(Itemized modification records)
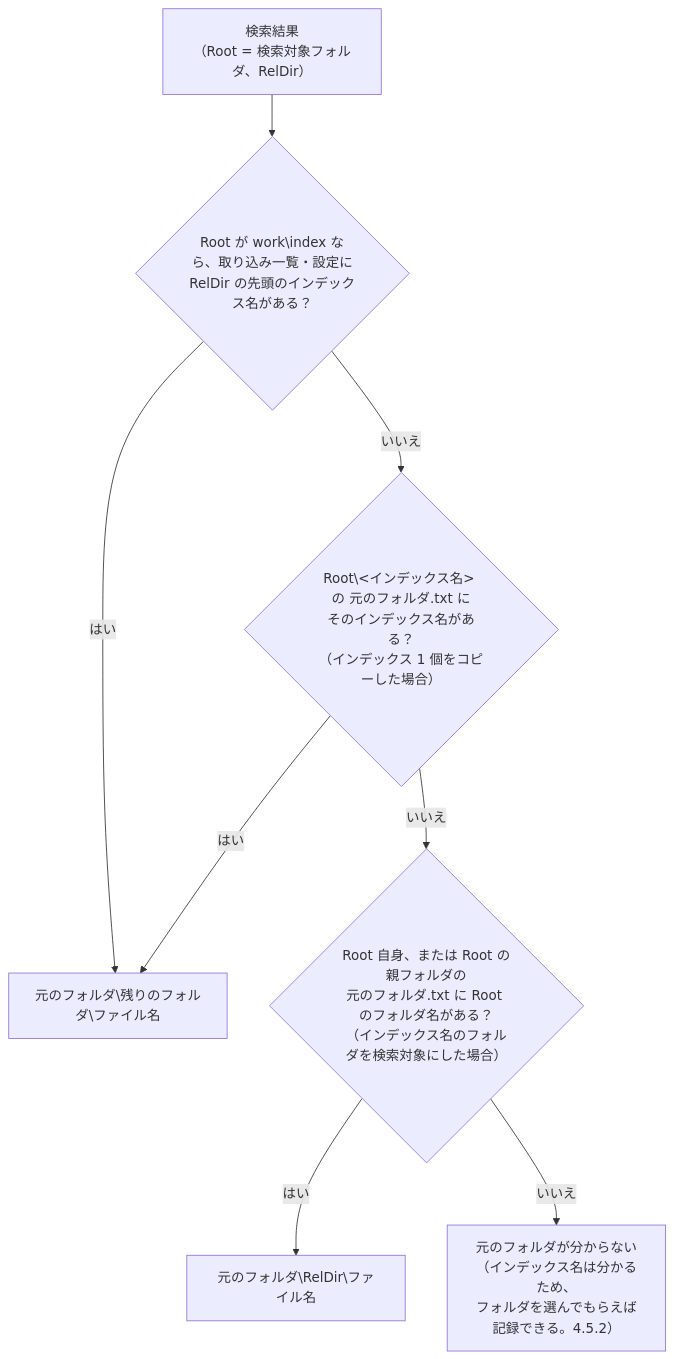
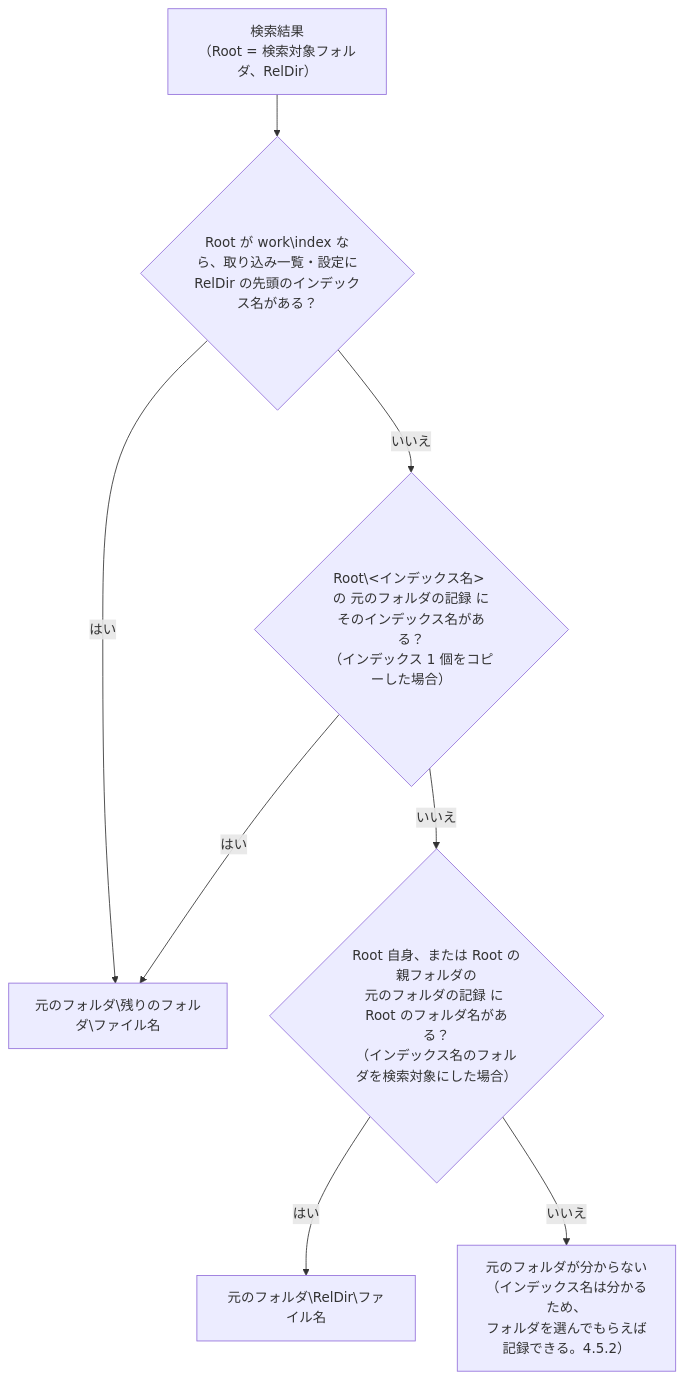
One commit to hsgwa/tebunko changed the first of 3 diagrams in docs/design/gui/search-tab.md. Above: the diagram before and after it, drawn with Mermaid. The commit also changed other lines of this file and 27 other files, not shown here.

````diff
--- a/docs/design/gui/search-tab.md
+++ b/docs/design/gui/search-tab.md
@@ -122,10 +122,10 @@
 ```mermaid
 flowchart TD
     A["検索結果<br>（Root = 検索対象フォルダ、RelDir）"] --> B{"Root が work\index なら、取り込み一覧・設定に<br>RelDir の先頭のインデックス名がある？"}
     B -- はい --> K["元のフォルダ\残りのフォルダ\ファイル名"]
-    B -- いいえ --> B2{"Root\#lt;インデックス名#gt; の 元のフォルダ.txt に<br>そのインデックス名がある？<br>（インデックス 1 個をコピーした場合）"}
+    B -- いいえ --> B2{"Root\#lt;インデックス名#gt; の 元のフォルダの記録 に<br>そのインデックス名がある？<br>（インデックス 1 個をコピーした場合）"}
     B2 -- はい --> K
-    B2 -- いいえ --> C{"Root 自身、または Root の親フォルダの<br>元のフォルダ.txt に Root のフォルダ名がある？<br>（インデックス名のフォルダを検索対象にした場合）"}
+    B2 -- いいえ --> C{"Root 自身、または Root の親フォルダの<br>元のフォルダの記録 に Root のフォルダ名がある？<br>（インデックス名のフォルダを検索対象にした場合）"}
     C -- はい --> K2["元のフォルダ\RelDir\ファイル名"]
     C -- いいえ --> U["元のフォルダが分からない<br>（インデックス名は分かるため、<br>フォルダを選んでもらえば記録できる。4.5.2）"]
 ```
````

**Work request**
The result should be all the records, retyped exactly, with no pictures among them.

**Response to the exercise**
One commit to hsgwa/tebunko changed the first of 3 diagrams in docs/design/gui/search-tab.md. Above: the diagram before and after it, drawn with Mermaid. The commit also changed other lines of this file and 27 other files, not shown here.

````diff
--- a/docs/design/gui/search-tab.md
+++ b/docs/design/gui/search-tab.md
@@ -122,10 +122,10 @@
 ```mermaid
 flowchart TD
     A["検索結果<br>（Root = 検索対象フォルダ、RelDir）"] --> B{"Root が work\index なら、取り込み一覧・設定に<br>RelDir の先頭のインデックス名がある？"}
     B -- はい --> K["元のフォルダ\残りのフォルダ\ファイル名"]
-    B -- いいえ --> B2{"Root\#lt;インデックス名#gt; の 元のフォルダ.txt に<br>そのインデックス名がある？<br>（インデックス 1 個をコピーした場合）"}
+    B -- いいえ --> B2{"Root\#lt;インデックス名#gt; の 元のフォルダの記録 に<br>そのインデックス名がある？<br>（インデックス 1 個をコピーした場合）"}
     B2 -- はい --> K
-    B2 -- いいえ --> C{"Root 自身、または Root の親フォルダの<br>元のフォルダ.txt に Root のフォルダ名がある？<br>（インデックス名のフォルダを検索対象にした場合）"}
+    B2 -- いいえ --> C{"Root 自身、または Root の親フォルダの<br>元のフォルダの記録 に Root のフォルダ名がある？<br>（インデックス名のフォルダを検索対象にした場合）"}
     C -- はい --> K2["元のフォルダ\RelDir\ファイル名"]
     C -- いいえ --> U["元のフォルダが分からない<br>（インデックス名は分かるため、<br>フォルダを選んでもらえば記録できる。4.5.2）"]
 ```
````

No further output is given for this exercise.